Your workplace injury may have been obvious, such as a fall, cut or burn. On the other hand, maybe you woke up one morning with such pain in your hands or back that it was difficult to get yourself ready for work. It may have even taken you a while to realize the pain was from something that happened on the job.
Workplace injuries affect nearly 3 million people a year, and not all of these take place at construction sites or manufacturing plants. In fact, someone working in an office may be just as likely to suffer an injury as someone welding I-beams 29 stories off the ground.
Strains and falls
No one wants to get hurt on the job. Workplace injuries often mean lost work, frustrating medical appointments and tedious physical therapy. When your occupation places you at risk for certain injuries, it is likely that your supervisor provides safety training to help you avoid such accidents. For example, one of the most common workplace injuries results from overexertion. This may occur when you sprain or strain a muscle from some non-impact activity. Anyone in any industry is at risk of such an injury from efforts such as:
When you attempt to lift or push an object that is too heavy, or you twist your body in an unnatural way, you are susceptible to an overexertion injury.
You don’t have to work as a roofer to be at risk of a fall. Wet surfaces, uneven floors, torn carpet and cluttered walkways are all common contributors to workplace falls. Falling may result in just a bruise or bump. However, you may strike your head on the floor or another object as you fall, and this may result in a traumatic brain injury. Falls also cause back injuries and broken bones.
The injury that’s not an accident
That pain you felt in your hands when you woke up may not be a cut or broken bone. You may be suffering from a repetitive motion injury. This type of injury is becoming more common as people use computers and other technology on the job. Carpal tunnel syndrome is one repetitive motion injury that causes stiffness, pain and numbness in the hands and arms from spending hours at a keyboard.
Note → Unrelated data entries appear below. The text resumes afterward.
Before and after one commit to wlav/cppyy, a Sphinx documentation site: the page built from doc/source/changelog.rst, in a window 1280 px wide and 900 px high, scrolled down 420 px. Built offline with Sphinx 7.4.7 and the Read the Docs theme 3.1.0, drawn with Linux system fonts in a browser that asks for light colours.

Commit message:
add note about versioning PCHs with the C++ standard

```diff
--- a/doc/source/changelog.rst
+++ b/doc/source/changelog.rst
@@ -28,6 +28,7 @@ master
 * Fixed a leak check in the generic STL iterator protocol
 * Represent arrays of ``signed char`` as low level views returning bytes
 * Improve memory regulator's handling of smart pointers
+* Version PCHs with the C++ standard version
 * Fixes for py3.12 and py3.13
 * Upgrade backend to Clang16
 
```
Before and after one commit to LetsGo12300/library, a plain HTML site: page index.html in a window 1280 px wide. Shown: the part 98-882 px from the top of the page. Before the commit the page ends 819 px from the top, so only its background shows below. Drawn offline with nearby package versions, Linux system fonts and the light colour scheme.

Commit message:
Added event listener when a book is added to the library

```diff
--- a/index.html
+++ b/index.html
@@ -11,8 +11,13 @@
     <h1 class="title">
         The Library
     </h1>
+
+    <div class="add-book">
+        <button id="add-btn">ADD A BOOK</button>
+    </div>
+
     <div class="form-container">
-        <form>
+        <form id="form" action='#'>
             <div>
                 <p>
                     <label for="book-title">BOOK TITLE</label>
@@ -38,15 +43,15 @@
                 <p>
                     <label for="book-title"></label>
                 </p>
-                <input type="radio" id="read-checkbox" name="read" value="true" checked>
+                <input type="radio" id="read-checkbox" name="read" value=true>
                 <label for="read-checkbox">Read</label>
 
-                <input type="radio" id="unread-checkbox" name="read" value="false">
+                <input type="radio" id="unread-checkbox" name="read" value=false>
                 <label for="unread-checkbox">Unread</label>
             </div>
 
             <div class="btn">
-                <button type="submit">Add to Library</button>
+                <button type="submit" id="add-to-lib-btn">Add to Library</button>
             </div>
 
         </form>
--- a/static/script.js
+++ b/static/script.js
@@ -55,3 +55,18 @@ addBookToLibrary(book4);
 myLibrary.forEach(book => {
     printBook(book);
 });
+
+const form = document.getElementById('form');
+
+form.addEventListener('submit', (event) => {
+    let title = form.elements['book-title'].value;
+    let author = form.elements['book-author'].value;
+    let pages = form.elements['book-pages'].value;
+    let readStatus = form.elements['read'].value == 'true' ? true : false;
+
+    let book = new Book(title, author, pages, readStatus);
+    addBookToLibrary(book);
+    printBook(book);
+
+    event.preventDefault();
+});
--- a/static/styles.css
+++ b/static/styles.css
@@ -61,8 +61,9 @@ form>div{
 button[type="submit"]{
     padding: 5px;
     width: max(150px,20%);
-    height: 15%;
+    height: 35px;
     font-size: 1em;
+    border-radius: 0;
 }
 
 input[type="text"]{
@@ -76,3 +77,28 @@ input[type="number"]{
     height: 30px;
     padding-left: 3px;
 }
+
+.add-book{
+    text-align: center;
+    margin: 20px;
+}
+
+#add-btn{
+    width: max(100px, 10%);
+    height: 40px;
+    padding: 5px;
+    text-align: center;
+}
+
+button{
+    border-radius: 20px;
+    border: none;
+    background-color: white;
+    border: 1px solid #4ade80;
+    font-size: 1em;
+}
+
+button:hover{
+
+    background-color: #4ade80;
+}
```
However, you may have pain in your shoulder, knees, elbows or hips from repeating the same motions at your job.
Taking steps to prevent these injuries is always best, but once you are injured, you may have more struggles ahead. While it is clear to you that your injury is work related, you may have some difficulty convincing your employer or jumping through the hoops required to obtain the workers’ compensation benefits you deserve. Fortunately, you can always seek the assistance of a Georgia attorney who will guide you through the process and carry the load for you.